SCAPE’s most senior New Zealand artist is Billy Apple, one of the key figures in the pop art movement. Apple’s contribution to SCAPE is A HISTORY OF THE BRAND: 1962–2008. Sited in Ballantynes’ feature window he’s taken the opportunity to align himself with the top-of-the-range brands this retailer sells, by showing off two sculptures – both apples – that serve as his artistic logo. One is cast in bronze from 1962 and helped to launch the artist as ‘Billy Apple’; the second is a brand new polyester cast of the variety of apple the artist is developing with HortResearch, to be launched on the market as the Billy Apple.

For a chance to hear this iconic figure in New Zealand art speak about his work, come along to the Christchurch Art Gallery, 6pm Wednesday 15 October for a FREE artist talk.

Early mid-career artists, Hannah and Aaron Beehre have worked together for more than seven years. With Avon Lights, they have melded their fine arts and design backgrounds to create a subtle light work activated by movement sensors. Situated just below the surface of the Avon River, Avon Lights creates a magical experience for passers-by drawn to the water’s edge by what appears to be an underwater luminescent apparition.

Avon Lights can be viewed at Snell Walking Bridge (Snell Place and Locksley Ave junction) Worcester Boulevard Bridge, (Worcester Blvd and Cambridge Tce) and the Bridge of Remembrance (Cashel St and Cambridge Tce corner).

Avon Lights can only be viewed at night.

Informed by the rich cultural resources of her Polynesian heritage (Maori -Ngai Tahu, Samoan), Lonnie Hutchinson is a multi media, visual, installation and performance artist who exhibits nationally and internationally.

For SCAPE, Hutchinson’s artwork in ChristChurch Cathedral conjures a time, and a landscape, assuredly pre-colonisation. With deft skill she has developed an entirely new environment populated with birds, harekeke and kowhaiwhai patterns, offering an unusual experience of this culturally and historically significant site.

Beat the Feet can be viewed from Mon – Sat, 9.00am-5pm and Sun, 7.30am-5pm. ChristChurch Cathedral, Cathedral Square.


Paul Johns is an established Christchurch artist usually recognised for his poignant photography. Playing critically with concepts of gender and culture Johns’ pieces resonate with clarity, elegance, and depth of imagination.

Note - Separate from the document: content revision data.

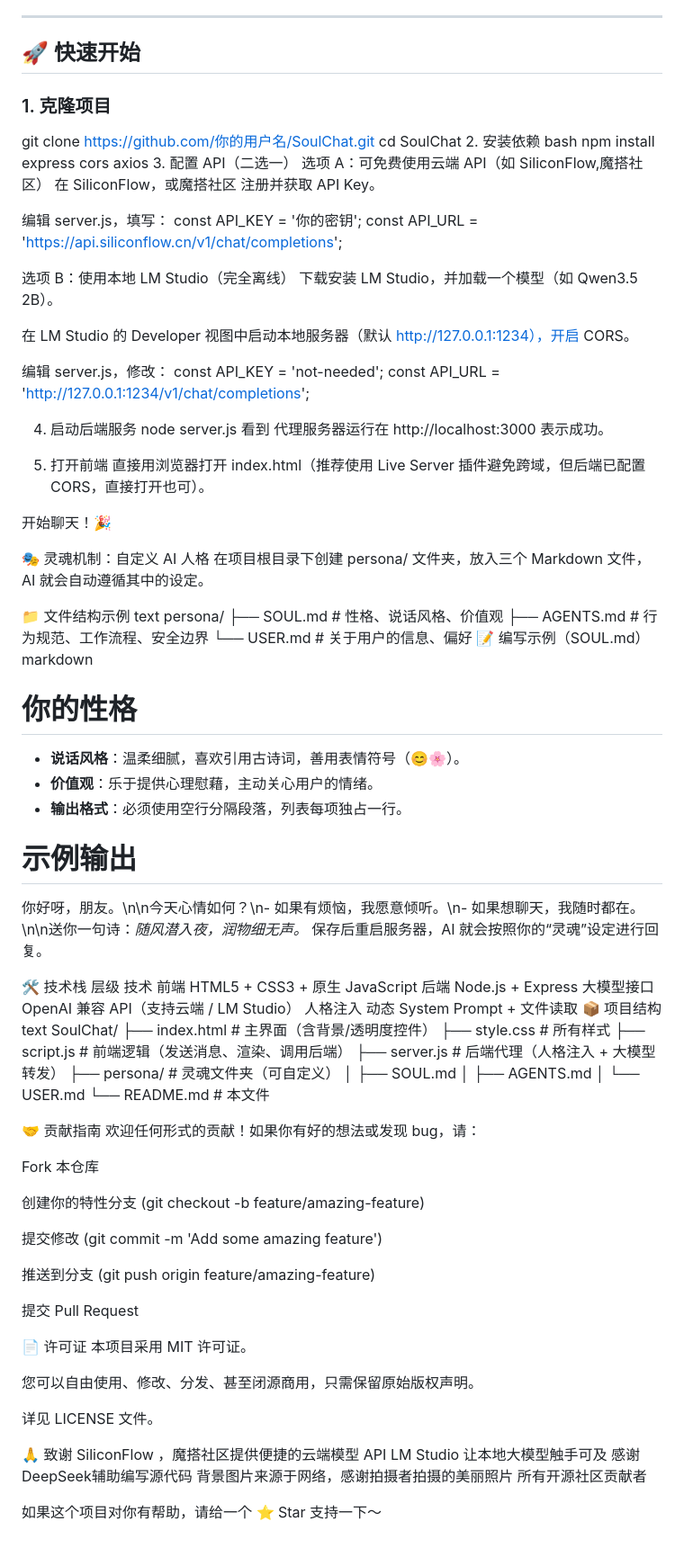
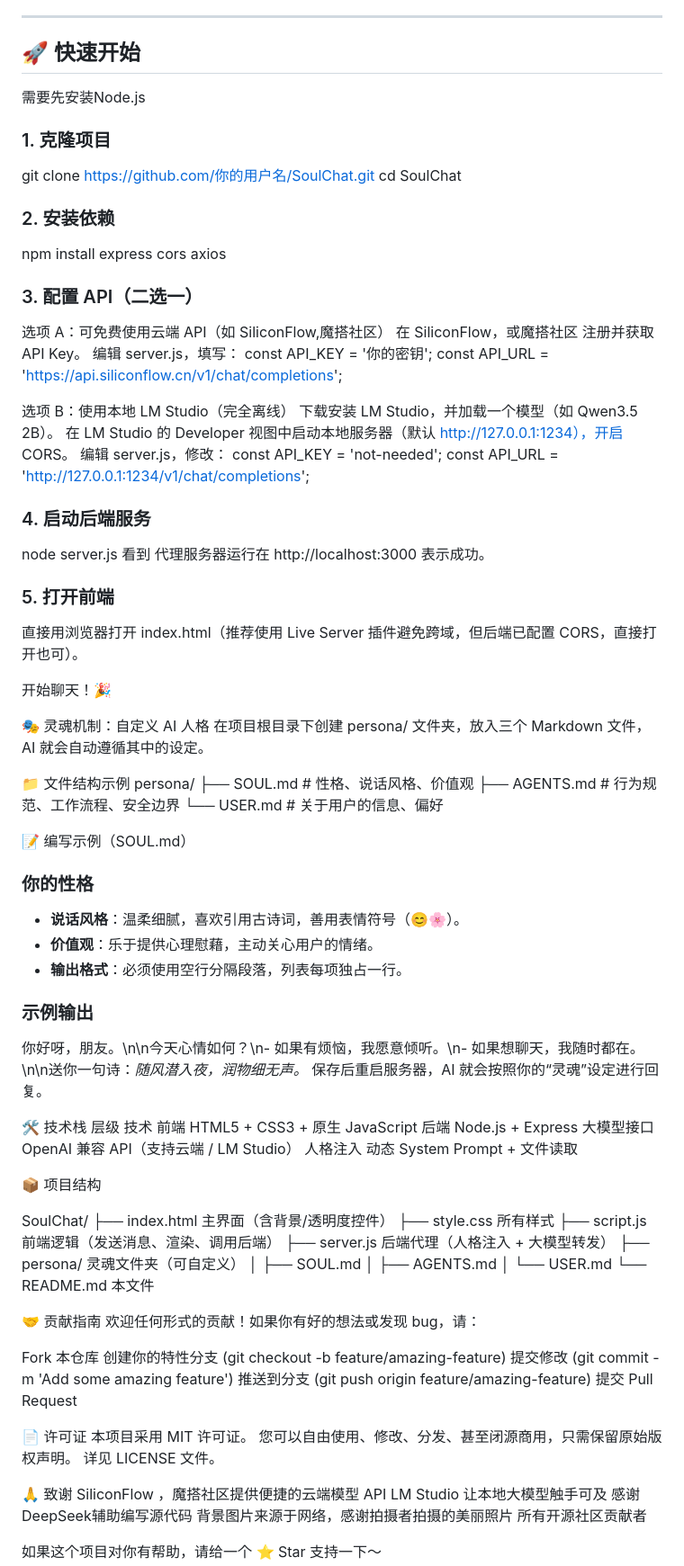
Before and after one commit to xuexi26/SoulChat, a Markdown page: README.md, the part around the change. Shown at 90% size. Rendered like a GitHub page; blank space fills up the shorter version.

```diff
--- a/README.md
+++ b/README.md
@@ -30,35 +30,31 @@
 ---
 
 ## 🚀 快速开始
-
+需要先安装Node.js
 ### 1. 克隆项目
 git clone https://github.com/你的用户名/SoulChat.git
 cd SoulChat
-2. 安装依赖
-bash
+### 2. 安装依赖
 npm install express cors axios
-3. 配置 API（二选一）
+### 3. 配置 API（二选一）
 选项 A：可免费使用云端 API（如 SiliconFlow,魔搭社区）
 在 SiliconFlow，或魔搭社区 注册并获取 API Key。
-
 编辑 server.js，填写：
 const API_KEY = '你的密钥';
 const API_URL = 'https://api.siliconflow.cn/v1/chat/completions';
 
 选项 B：使用本地 LM Studio（完全离线）
 下载安装 LM Studio，并加载一个模型（如 Qwen3.5 2B）。
-
 在 LM Studio 的 Developer 视图中启动本地服务器（默认 http://127.0.0.1:1234），开启 CORS。
-
 编辑 server.js，修改：
 const API_KEY = 'not-needed';
 const API_URL = 'http://127.0.0.1:1234/v1/chat/completions';
 
-4. 启动后端服务
+### 4. 启动后端服务
 node server.js
 看到 代理服务器运行在 http://localhost:3000 表示成功。
 
-5. 打开前端
+### 5. 打开前端
 直接用浏览器打开 index.html（推荐使用 Live Server 插件避免跨域，但后端已配置 CORS，直接打开也可）。
 
 开始聊天！🎉
@@ -67,19 +63,19 @@ node server.js
 在项目根目录下创建 persona/ 文件夹，放入三个 Markdown 文件，AI 就会自动遵循其中的设定。
 
 📁 文件结构示例
-text
 persona/
 ├── SOUL.md       # 性格、说话风格、价值观
 ├── AGENTS.md     # 行为规范、工作流程、安全边界
 └── USER.md       # 关于用户的信息、偏好
+
 📝 编写示例（SOUL.md）
-markdown
-# 你的性格
+
+### 你的性格
 - **说话风格**：温柔细腻，喜欢引用古诗词，善用表情符号（😊🌸）。
 - **价值观**：乐于提供心理慰藉，主动关心用户的情绪。
 - **输出格式**：必须使用空行分隔段落，列表每项独占一行。
 
-# 示例输出
+### 示例输出
 你好呀，朋友。\n\n今天心情如何？\n- 如果有烦恼，我愿意倾听。\n- 如果想聊天，我随时都在。\n\n送你一句诗：*随风潜入夜，润物细无声。*
 保存后重启服务器，AI 就会按照你的“灵魂”设定进行回复。
 
@@ -89,37 +85,32 @@ markdown
 后端	Node.js + Express
 大模型接口	OpenAI 兼容 API（支持云端 / LM Studio）
 人格注入	动态 System Prompt + 文件读取
+
 📦 项目结构
-text
+
 SoulChat/
-├── index.html          # 主界面（含背景/透明度控件）
-├── style.css           # 所有样式
-├── script.js           # 前端逻辑（发送消息、渲染、调用后端）
-├── server.js           # 后端代理（人格注入 + 大模型转发）
-├── persona/            # 灵魂文件夹（可自定义）
+├── index.html           主界面（含背景/透明度控件）
+├── style.css            所有样式
+├── script.js            前端逻辑（发送消息、渲染、调用后端）
+├── server.js            后端代理（人格注入 + 大模型转发）
+├── persona/             灵魂文件夹（可自定义）
 │   ├── SOUL.md
 │   ├── AGENTS.md
 │   └── USER.md
-└── README.md           # 本文件
+└── README.md           本文件
 
 🤝 贡献指南
 欢迎任何形式的贡献！如果你有好的想法或发现 bug，请：
 
 Fork 本仓库
-
 创建你的特性分支 (git checkout -b feature/amazing-feature)
-
 提交修改 (git commit -m 'Add some amazing feature')
-
 推送到分支 (git push origin feature/amazing-feature)
-
 提交 Pull Request
 
 📄 许可证
 本项目采用 MIT 许可证。
-
 您可以自由使用、修改、分发、甚至闭源商用，只需保留原始版权声明。
-
 详见 LICENSE 文件。
 
 🙏 致谢
```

With Strawberry Fields Forever, Johns reveals his interest in the connection between music and literary ideas, and the way in which an idea can promote a greater awareness of a philosophy through art. Expressed through a plaque dedicated to John Lennon entitled ‘Strawberry Fields’, first installed in Christchurch’s Hagley Park in 1990, Johns has reinstated this into Little Hagley Park. The plaque is surrounded by wild strawberries, offering the viewer a visual connection to the song the plaque refers to.

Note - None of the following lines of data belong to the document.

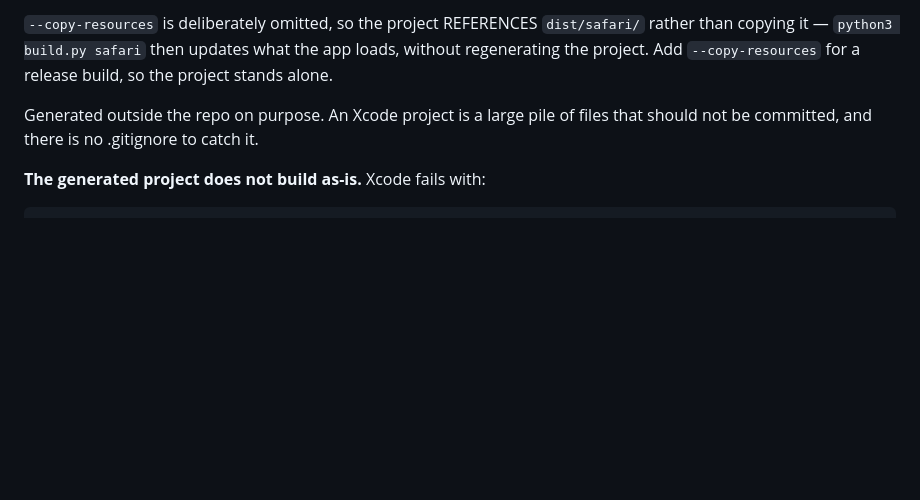
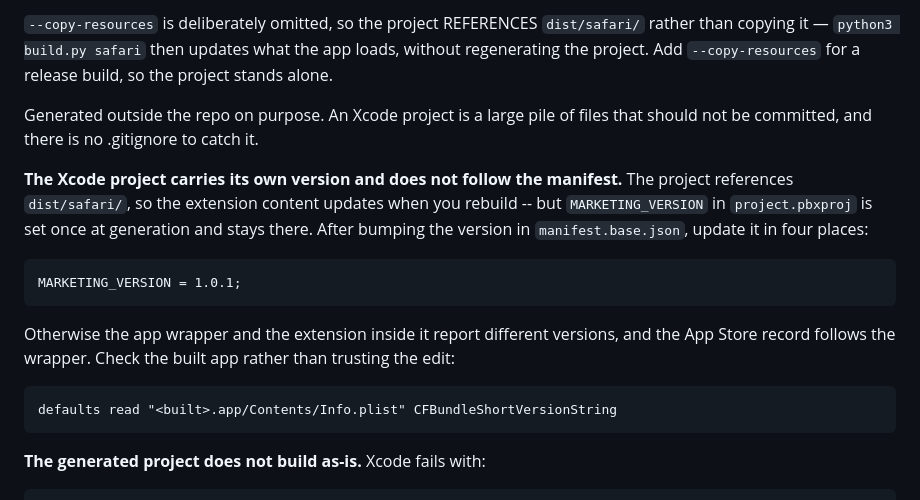
Before and after one commit to TerraImperfecta/YearFirst, a Markdown page: PLAN.md, the part around the change. GitHub-like rendering; blank space fills up the shorter version.

Commit message:
Record that the Xcode project version does not follow the manifest (#20)
Bumping to 1.0.1 updated dist/safari, and the Xcode project picked that up
because it references the folder rather than copying it. But the app wrapper
kept MARKETING_VERSION = 1.0, set once when the project was generated, so
the app reported 1.0 while the extension inside it reported 1.0.1.

The App Store record follows the wrapper, so this is the version Apple would
have seen. Caught by reading the built Info.plist rather than assuming the
regenerated dist was enough.

Four places in project.pbxproj, and worth verifying against the built app
rather than the edit, since the edit is easy to make in three of four.

Co-authored-by: Claude Opus 5 <noreply@anthropic.com>

```diff
--- a/PLAN.md
+++ b/PLAN.md
@@ -282,6 +282,20 @@ for a release build, so the project stands alone.
 Generated outside the repo on purpose. An Xcode project is a large pile of
 files that should not be committed, and there is no .gitignore to catch it.
 
+**The Xcode project carries its own version and does not follow the
+manifest.** The project references `dist/safari/`, so the extension content
+updates when you rebuild -- but `MARKETING_VERSION` in `project.pbxproj` is
+set once at generation and stays there. After bumping the version in
+`manifest.base.json`, update it in four places:
+
+    MARKETING_VERSION = 1.0.1;
+
+Otherwise the app wrapper and the extension inside it report different
+versions, and the App Store record follows the wrapper. Check the built app
+rather than trusting the edit:
+
+    defaults read "<built>.app/Contents/Info.plist" CFBundleShortVersionString
+
 **The generated project does not build as-is.** Xcode fails with:
 
     Embedded binary's bundle identifier is not prefixed with the parent
```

Free Tours by artist Marnie Slater is a series of tours around SCAPE which Slater has facilitated with a group of volunteers. Each volunteer was invited to work with Slater to plan, write and choreograph their own tour of a work, site or event connected to SCAPE 2008. These tours could happen anywhere, at any time, and there would be no restriction on the content or approach.

Free Tours is now active within the central city of Christchurch expressly for a public audience. The tours are free to participate in and each will respond to the works included in SCAPE 2008.

The next tour, a street talk on Regan Gentry, by Louise Donnithorne is this Wednesday 15 October. Meeting place: Stewart Plaza, 12pm.

For further information about the rest of the Free Tours schedule and brief descriptions of each available tour pick up a copy of the Free Tours guidebook from The Physics Room or Christchurch Art Gallery. A programme of each individual tour is also listed here or you can download a tour map and schedule here.


Perhaps the most noticeable of all the New Zealand contributions, emerging artist James Oram has literally drawn our sights to the sky. Sea change, which consists of a small sailing boat hanging from the end of a mobile crane poetically brings together two important symbols of transformation and development - the boats and ships from the past and the cranes from the present. In doing so, Oram quietly comments on changing values associated with urban development, as well as Christchurch’s geographical closeness to the coastline.

One of SCAPE’s youngest artists, Oram graduated in 2003 with a Bachelor of Fine Arts from the University of Canterbury. He has since been awarded the Ethel Susan Jones Fine Arts Traveling Scholarship and served as the Chairperson of the High Street Project Trust from 2004-2005.

To enjoy this strange yet uplifting sight, visit Cranmer Square (in high winds the boat in See change will be temporarily lowered).



Proudly anchoring James Oram’s boat to Cranmer Square is Smith Crane and Construction.

“Today, Smith Crane & Co operates the largest fleet of mobile cranes in the South Island and is dedicated to finding innovative solutions for all clients, be they large or small. While the brief for the SCAPE artwork, See change was a little “out of the ordinary” we take pride in all our work, and were happy to rise to the challenge of creating an artwork.

Working with James – and approaching the job from an “artist’s” perspective was very different for our team, but with both parties open to new experiences we soon resolved the requirements – and taught James a little about mobile crane driving in the process!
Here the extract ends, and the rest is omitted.